Exercise brief —
Where an entry below contains an image, skip the image and reproduce the rest exactly.

The data —

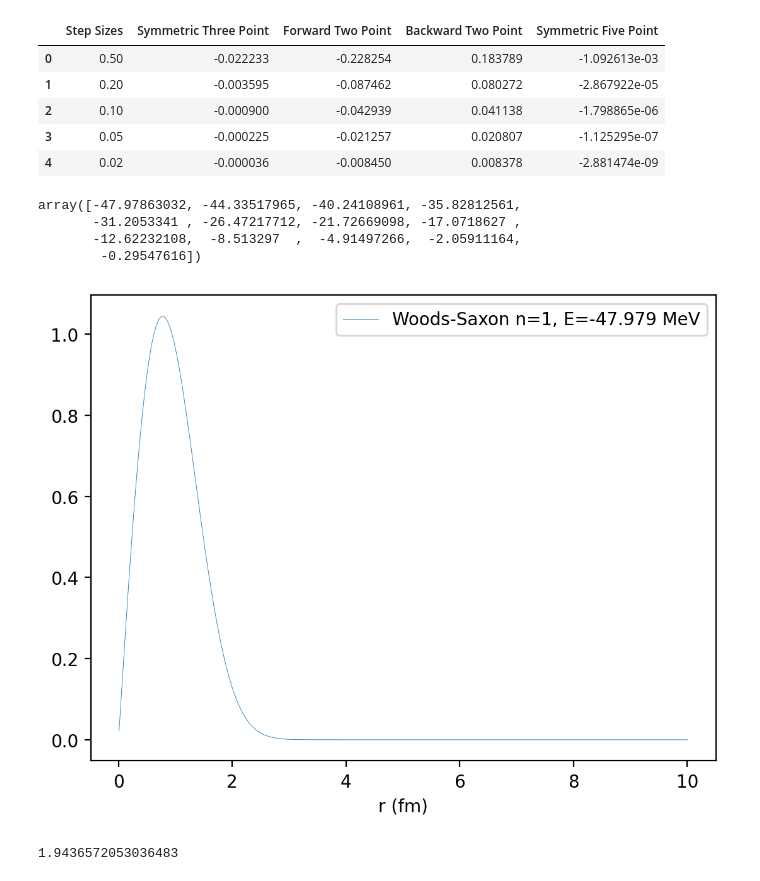
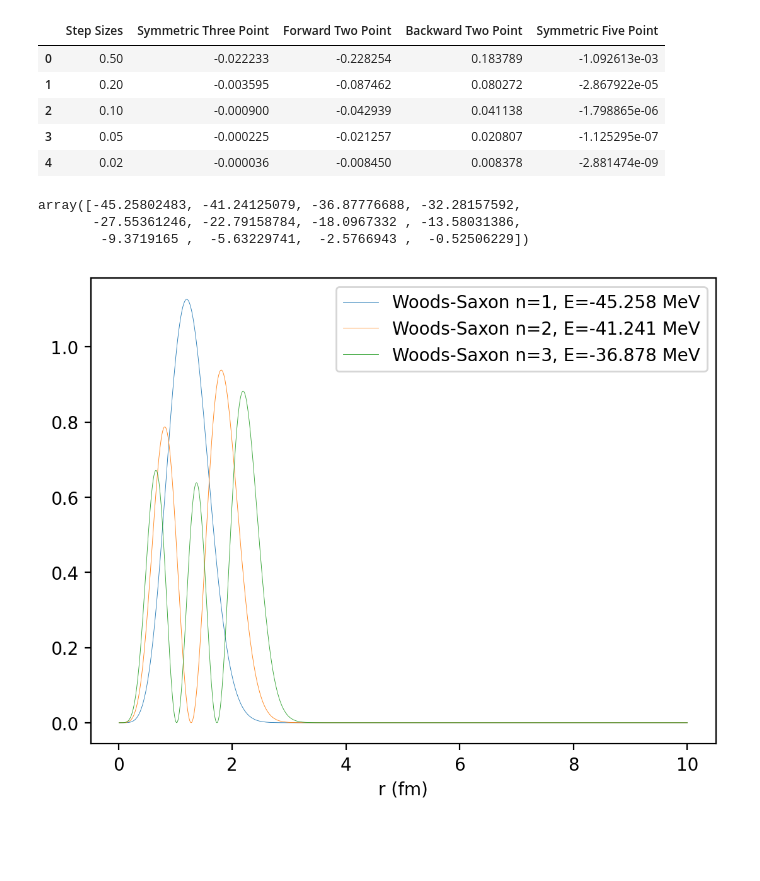
Before and after one commit to orionlee3/RandomNumMethods, a Jupyter notebook: Quantum1NumMethods.ipynb, the cells around one changed output. Drawn from its saved outputs; the diff is of its cells as text; code cells hidden in the pictures; blank space fills up the shorter version.

```diff
--- a/Quantum1NumMethods.ipynb
+++ b/Quantum1NumMethods.ipynb
@@ -126,7 +126,7 @@ problem1errordf.head()
 | 4 | 0.02 | -0.000036 | -0.008450 | 0.008378 | -2.881474e-09 |
 # %%
 # Constants
-l = 0
+l = 1
 r_min = 0.01  # fm
 r_max = 10  # fm
 N = 1000
@@ -153,7 +153,7 @@ ham_mat = (-2 * np.eye(N) + np.eye(N, k=1) + np.eye(N, k=-1)) / (2*(step_size**2
 H = -ham_mat + np.diag(ell_term) + np.diag(Vf)
 
 # Solve eigenvalue problem
-eigenvalues, eigenvectors = np.linalg.eig(H)
+eigenvalues, eigenvectors = np.linalg.eigh(H)
 # %%
 # Convert energies to MeV
 eigenvalues_mev = eigenvalues
@@ -168,28 +168,23 @@ for i in range(bound_wavefunctions.shape[1]):
 
 bound_energies
 # %% [output]
-array([-47.97863032, -44.33517965, -40.24108961, -35.82812561,
-       -31.2053341 , -26.47217712, -21.72669098, -17.0718627 ,
-       -12.62232108,  -8.513297  ,  -4.91497266,  -2.05911164,
-        -0.29547616])
+array([-45.25802483, -41.24125079, -36.87776688, -32.28157592,
+       -27.55361246, -22.79158784, -18.0967332 , -13.58031386,
+        -9.3719165 ,  -5.63229741,  -2.5766943 ,  -0.52506229])
 # %%
 
 
 # Plot potential and wavefunction
 plt.figure(dpi=200)
-for i, energy in enumerate(bound_energies[:1]):  # Compare first 3 bound states
+for i, energy in enumerate(bound_energies[:3]):  # Compare first 3 bound states
     plt.plot(
         r_vect,
-        abs(bound_wavefunctions[:, i]),
+        abs(bound_wavefunctions[:, i])**2,
         label=f"Woods-Saxon n={i+1}, E={energy:.3f} MeV",
         lw=0.3,
     )
 plt.xlabel("r (fm)")
 plt.legend()
 plt.show()
 # %% [output]
-[figure, old version]
+[figure, new version]
-# %%
-max(bound_wavefunctions[:, 0])
-# %% [output]
-1.9436572053036483
```
Also changed, not shown: parts of 4 cells of this notebook.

Reply to the task —
Before and after one commit to orionlee3/RandomNumMethods, a Jupyter notebook: Quantum1NumMethods.ipynb, the cells around one changed output. Drawn from its saved outputs; the diff is of its cells as text; code cells hidden in the pictures; blank space fills up the shorter version.

```diff
--- a/Quantum1NumMethods.ipynb
+++ b/Quantum1NumMethods.ipynb
@@ -126,7 +126,7 @@ problem1errordf.head()
 | 4 | 0.02 | -0.000036 | -0.008450 | 0.008378 | -2.881474e-09 |
 # %%
 # Constants
-l = 0
+l = 1
 r_min = 0.01  # fm
 r_max = 10  # fm
 N = 1000
@@ -153,7 +153,7 @@ ham_mat = (-2 * np.eye(N) + np.eye(N, k=1) + np.eye(N, k=-1)) / (2*(step_size**2
 H = -ham_mat + np.diag(ell_term) + np.diag(Vf)
 
 # Solve eigenvalue problem
-eigenvalues, eigenvectors = np.linalg.eig(H)
+eigenvalues, eigenvectors = np.linalg.eigh(H)
 # %%
 # Convert energies to MeV
 eigenvalues_mev = eigenvalues
@@ -168,28 +168,23 @@ for i in range(bound_wavefunctions.shape[1]):
 
 bound_energies
 # %% [output]
-array([-47.97863032, -44.33517965, -40.24108961, -35.82812561,
-       -31.2053341 , -26.47217712, -21.72669098, -17.0718627 ,
-       -12.62232108,  -8.513297  ,  -4.91497266,  -2.05911164,
-        -0.29547616])
+array([-45.25802483, -41.24125079, -36.87776688, -32.28157592,
+       -27.55361246, -22.79158784, -18.0967332 , -13.58031386,
+        -9.3719165 ,  -5.63229741,  -2.5766943 ,  -0.52506229])
 # %%
 
 
 # Plot potential and wavefunction
 plt.figure(dpi=200)
-for i, energy in enumerate(bound_energies[:1]):  # Compare first 3 bound states
+for i, energy in enumerate(bound_energies[:3]):  # Compare first 3 bound states
     plt.plot(
         r_vect,
-        abs(bound_wavefunctions[:, i]),
+        abs(bound_wavefunctions[:, i])**2,
         label=f"Woods-Saxon n={i+1}, E={energy:.3f} MeV",
         lw=0.3,
     )
 plt.xlabel("r (fm)")
 plt.legend()
 plt.show()
 # %% [output]
-[figure, old version]
+[figure, new version]
-# %%
-max(bound_wavefunctions[:, 0])
-# %% [output]
-1.9436572053036483
```
Also changed, not shown: parts of 4 cells of this notebook.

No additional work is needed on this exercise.